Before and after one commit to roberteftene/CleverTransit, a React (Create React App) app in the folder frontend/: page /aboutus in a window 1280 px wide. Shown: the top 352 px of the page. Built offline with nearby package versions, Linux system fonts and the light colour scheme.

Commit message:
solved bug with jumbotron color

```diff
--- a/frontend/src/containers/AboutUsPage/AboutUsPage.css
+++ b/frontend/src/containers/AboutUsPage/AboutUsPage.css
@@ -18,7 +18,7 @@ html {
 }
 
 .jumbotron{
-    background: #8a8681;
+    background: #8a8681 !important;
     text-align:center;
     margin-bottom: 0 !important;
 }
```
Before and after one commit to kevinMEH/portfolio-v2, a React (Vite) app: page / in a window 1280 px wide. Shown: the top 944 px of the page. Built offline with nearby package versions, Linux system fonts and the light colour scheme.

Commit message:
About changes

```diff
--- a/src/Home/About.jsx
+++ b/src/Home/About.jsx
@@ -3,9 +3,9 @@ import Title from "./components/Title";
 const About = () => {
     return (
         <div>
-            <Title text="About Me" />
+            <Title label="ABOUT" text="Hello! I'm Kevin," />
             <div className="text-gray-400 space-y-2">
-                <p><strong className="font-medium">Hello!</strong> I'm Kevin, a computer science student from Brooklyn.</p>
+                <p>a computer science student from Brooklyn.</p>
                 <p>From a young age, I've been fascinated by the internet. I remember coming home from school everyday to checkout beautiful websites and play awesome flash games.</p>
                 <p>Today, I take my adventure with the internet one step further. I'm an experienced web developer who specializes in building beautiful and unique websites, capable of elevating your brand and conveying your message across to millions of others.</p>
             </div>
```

_EXERCISE_. Every word in the records must appear in your copy exactly as it does above.

_RESULT OF THE TASK_.
Before and after one commit to roberteftene/CleverTransit, a React (Create React App) app in the folder frontend/: page /aboutus in a window 1280 px wide. Shown: the top 352 px of the page. Built offline with nearby package versions, Linux system fonts and the light colour scheme.

Commit message:
solved bug with jumbotron color

```diff
--- a/frontend/src/containers/AboutUsPage/AboutUsPage.css
+++ b/frontend/src/containers/AboutUsPage/AboutUsPage.css
@@ -18,7 +18,7 @@ html {
 }
 
 .jumbotron{
-    background: #8a8681;
+    background: #8a8681 !important;
     text-align:center;
     margin-bottom: 0 !important;
 }
```
Before and after one commit to kevinMEH/portfolio-v2, a React (Vite) app: page / in a window 1280 px wide. Shown: the top 944 px of the page. Built offline with nearby package versions, Linux system fonts and the light colour scheme.

Commit message:
About changes

```diff
--- a/src/Home/About.jsx
+++ b/src/Home/About.jsx
@@ -3,9 +3,9 @@ import Title from "./components/Title";
 const About = () => {
     return (
         <div>
-            <Title text="About Me" />
+            <Title label="ABOUT" text="Hello! I'm Kevin," />
             <div className="text-gray-400 space-y-2">
-                <p><strong className="font-medium">Hello!</strong> I'm Kevin, a computer science student from Brooklyn.</p>
+                <p>a computer science student from Brooklyn.</p>
                 <p>From a young age, I've been fascinated by the internet. I remember coming home from school everyday to checkout beautiful websites and play awesome flash games.</p>
                 <p>Today, I take my adventure with the internet one step further. I'm an experienced web developer who specializes in building beautiful and unique websites, capable of elevating your brand and conveying your message across to millions of others.</p>
             </div>
```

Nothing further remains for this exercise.